- Your instructions:
Return all lines from the listing below in which the string "shown" occurs.

[Task data]

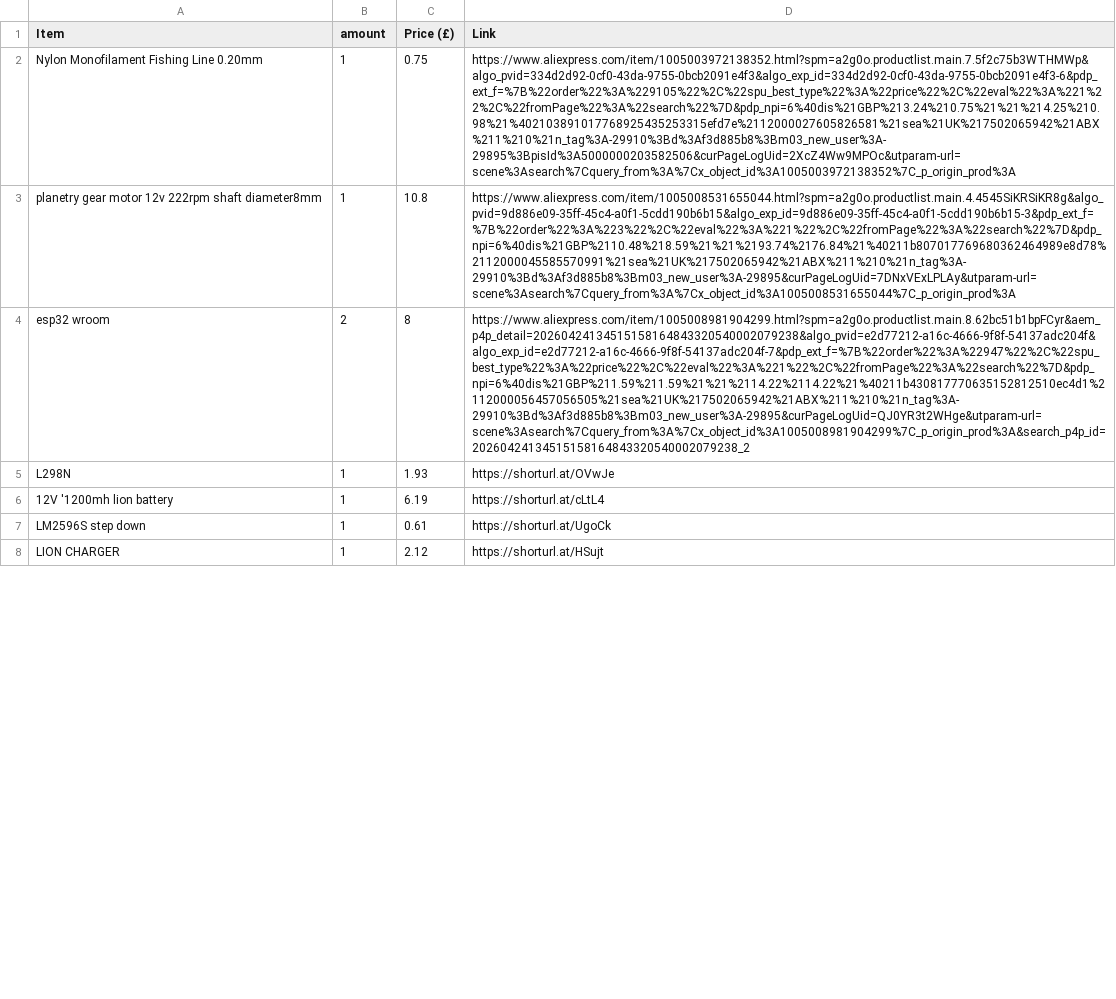
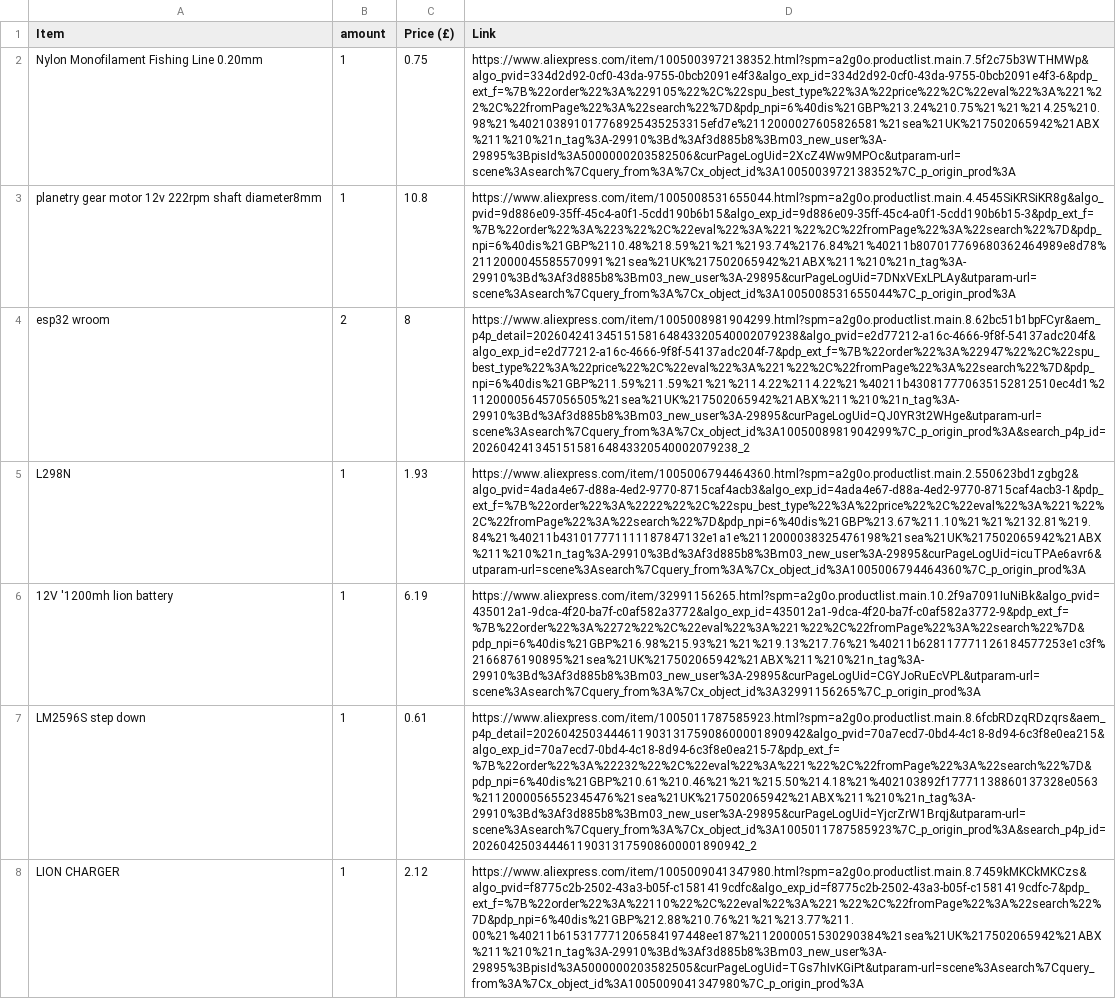
Before and after one commit to ata-crtl/-auto-closing-doorsystem, a CSV file: BOM.csv, drawn as a sheet; only a part is shown; the diff covers the shown part only; the diff names each change by its address in the sheet, - before the commit and + after, or states it on an @@ line.

Commit message:
Update BOM.csv

```diff
--- a/BOM.csv
+++ b/BOM.csv
-D5 (Link): https://shorturl.at/OVwJe
+D5 (Link): https://www.aliexpress.com/item/1005006794464360.html?spm=a2g0o.productlist.main.2.550623bd1zgbg2&algo_pvid=4ada4e67-d88a-4ed2-9770-8715caf4acb3&algo_exp_id=4ada4e67-d88a-4ed2-9770-8715caf4acb3-1&pdp_ext_f=%7B%22order%22%3A%2222%22%2C%22spu_best_type%22%3A%22price%22%2C%22eval%22%3A%221%22%2C%22fromPage%22%3A%22search%22%7D&pdp_npi=6%40dis%21GBP%213.67%211.10%21%21%2132.81%219.84%21%40211b431017771111187847132e1a1e%2112000038325476198%21sea%21UK%217502065942%21ABX%211%210%21n_tag%3A-29910%3Bd%3Af3d885b8%3Bm03_new_user%3A-29895&curPageLogUid=icuTPAe6avr6&utparam-url=scene%3Asearch%7Cquery_from%3A%7Cx_object_id%3A1005006794464360%7C_p_origin_prod%3A
-D6 (Link): https://shorturl.at/cLtL4
+D6 (Link): https://www.aliexpress.com/item/32991156265.html?spm=a2g0o.productlist.main.10.2f9a7091IuNiBk&algo_pvid=435012a1-9dca-4f20-ba7f-c0af582a3772&algo_exp_id=435012a1-9dca-4f20-ba7f-c0af582a3772-9&pdp_ext_f=%7B%22order%22%3A%2272%22%2C%22eval%22%3A%221%22%2C%22fromPage%22%3A%22search%22%7D&pdp_npi=6%40dis%21GBP%216.98%215.93%21%21%219.13%217.76%21%40211b628117771126184577253e1c3f%2166876190895%21sea%21UK%217502065942%21ABX%211%210%21n_tag%3A-29910%3Bd%3Af3d885b8%3Bm03_new_user%3A-29895&curPageLogUid=CGYJoRuEcVPL&utparam-url=scene%3Asearch%7Cquery_from%3A%7Cx_object_id%3A32991156265%7C_p_origin_prod%3A
-D7 (Link): https://shorturl.at/UgoCk
+D7 (Link): https://www.aliexpress.com/item/1005011787585923.html?spm=a2g0o.productlist.main.8.6fcbRDzqRDzqrs&aem_p4p_detail=202604250344461190313175908600001890942&algo_pvid=70a7ecd7-0bd4-4c18-8d94-6c3f8e0ea215&algo_exp_id=70a7ecd7-0bd4-4c18-8d94-6c3f8e0ea215-7&pdp_ext_f=%7B%22order%22%3A%22232%22%2C%22eval%22%3A%221%22%2C%22fromPage%22%3A%22search%22%7D&pdp_npi=6%40dis%21GBP%210.61%210.46%21%21%215.50%214.18%21%402103892f17771138860137328e0563%2112000056552345476%21sea%21UK%217502065942%21ABX%211%210%21n_tag%3A-29910%3Bd%3Af3d885b8%3Bm03_new_user%3A-29895&curPageLogUid=YjcrZrW1Brqj&utparam-url=scene%3Asearch%7Cquery_from%3A%7Cx_object_id%3A1005011787585923%7C_p_origin_prod%3A&search_p4p_id=202604250344461190313175908600001890942_2
-D8 (Link): https://shorturl.at/HSujt
+D8 (Link): https://www.aliexpress.com/item/1005009041347980.html?spm=a2g0o.productlist.main.8.7459kMKCkMKCzs&algo_pvid=f8775c2b-2502-43a3-b05f-c1581419cdfc&algo_exp_id=f8775c2b-2502-43a3-b05f-c1581419cdfc-7&pdp_ext_f=%7B%22order%22%3A%22110%22%2C%22eval%22%3A%221%22%2C%22fromPage%22%3A%22search%22%7D&pdp_npi=6%40dis%21GBP%212.88%210.76%21%21%213.77%211.00%21%40211b615317771206584197448ee187%2112000051530290384%21sea%21UK%217502065942%21ABX%211%210%21n_tag%3A-29910%3Bd%3Af3d885b8%3Bm03_new_user%3A-29895%3BpisId%3A5000000203582505&curPageLogUid=TGs7hIvKGiPt&utparam-url=scene%3Asearch%7Cquery_from%3A%7Cx_object_id%3A1005009041347980%7C_p_origin_prod%3A
```
Also changed, not shown: 4 edited cells elsewhere in this file.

[/Task data]

- Answer space:
Before and after one commit to ata-crtl/-auto-closing-doorsystem, a CSV file: BOM.csv, drawn as a sheet; only a part is shown; the diff covers the shown part only; the diff names each change by its address in the sheet, - before the commit and + after, or states it on an @@ line.
Also changed, not shown: 4 edited cells elsewhere in this file.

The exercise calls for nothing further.